INPUT DATA:

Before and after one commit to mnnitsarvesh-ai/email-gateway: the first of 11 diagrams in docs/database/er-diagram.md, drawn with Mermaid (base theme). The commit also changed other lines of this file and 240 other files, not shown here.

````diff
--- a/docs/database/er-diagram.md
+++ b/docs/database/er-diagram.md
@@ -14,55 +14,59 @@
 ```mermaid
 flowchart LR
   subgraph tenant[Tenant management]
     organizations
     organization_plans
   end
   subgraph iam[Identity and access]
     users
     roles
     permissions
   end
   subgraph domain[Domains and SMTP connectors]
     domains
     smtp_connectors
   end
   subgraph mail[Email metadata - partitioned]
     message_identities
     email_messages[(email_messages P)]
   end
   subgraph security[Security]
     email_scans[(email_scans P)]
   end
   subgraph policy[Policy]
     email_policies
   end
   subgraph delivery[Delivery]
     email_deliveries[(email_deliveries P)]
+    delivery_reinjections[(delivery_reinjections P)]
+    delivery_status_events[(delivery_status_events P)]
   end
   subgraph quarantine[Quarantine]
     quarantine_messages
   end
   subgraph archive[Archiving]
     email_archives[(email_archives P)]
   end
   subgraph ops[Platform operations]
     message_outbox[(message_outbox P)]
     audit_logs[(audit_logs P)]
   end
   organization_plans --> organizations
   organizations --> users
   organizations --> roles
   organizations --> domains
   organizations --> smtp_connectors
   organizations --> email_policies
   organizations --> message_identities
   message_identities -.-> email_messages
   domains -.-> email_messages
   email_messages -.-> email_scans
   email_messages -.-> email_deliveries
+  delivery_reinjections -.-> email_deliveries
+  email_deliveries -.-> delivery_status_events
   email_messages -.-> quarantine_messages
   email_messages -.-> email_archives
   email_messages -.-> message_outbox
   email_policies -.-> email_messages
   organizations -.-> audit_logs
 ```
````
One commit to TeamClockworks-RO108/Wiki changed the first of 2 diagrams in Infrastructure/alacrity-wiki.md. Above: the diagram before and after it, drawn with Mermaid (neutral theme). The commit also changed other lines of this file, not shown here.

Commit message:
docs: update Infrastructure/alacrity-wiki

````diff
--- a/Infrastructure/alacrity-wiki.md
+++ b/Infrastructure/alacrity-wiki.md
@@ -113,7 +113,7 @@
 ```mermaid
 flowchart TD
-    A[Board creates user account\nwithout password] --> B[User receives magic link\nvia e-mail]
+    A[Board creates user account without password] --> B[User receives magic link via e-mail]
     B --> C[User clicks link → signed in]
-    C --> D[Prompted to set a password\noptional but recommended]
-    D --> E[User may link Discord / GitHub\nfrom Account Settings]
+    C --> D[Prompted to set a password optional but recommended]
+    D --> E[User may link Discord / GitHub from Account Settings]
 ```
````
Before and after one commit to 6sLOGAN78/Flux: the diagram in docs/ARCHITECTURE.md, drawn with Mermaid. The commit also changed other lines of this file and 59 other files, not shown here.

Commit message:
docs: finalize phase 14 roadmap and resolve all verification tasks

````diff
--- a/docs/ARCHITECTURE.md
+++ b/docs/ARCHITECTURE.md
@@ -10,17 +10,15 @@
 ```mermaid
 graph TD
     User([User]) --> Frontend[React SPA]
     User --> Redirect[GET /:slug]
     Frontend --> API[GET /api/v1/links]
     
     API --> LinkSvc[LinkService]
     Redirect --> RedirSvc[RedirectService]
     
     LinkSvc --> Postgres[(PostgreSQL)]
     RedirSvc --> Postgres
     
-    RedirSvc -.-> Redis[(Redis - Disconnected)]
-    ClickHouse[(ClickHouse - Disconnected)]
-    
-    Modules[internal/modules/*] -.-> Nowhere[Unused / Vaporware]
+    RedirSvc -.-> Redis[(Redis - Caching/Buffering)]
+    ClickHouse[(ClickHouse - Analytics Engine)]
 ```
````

GOAL OF THE EXERCISE: For the string "subgraph", count the lines of the preceding listing in which it appears, and report the count alone.

SOLUTION FOR THIS PROBLEM: 10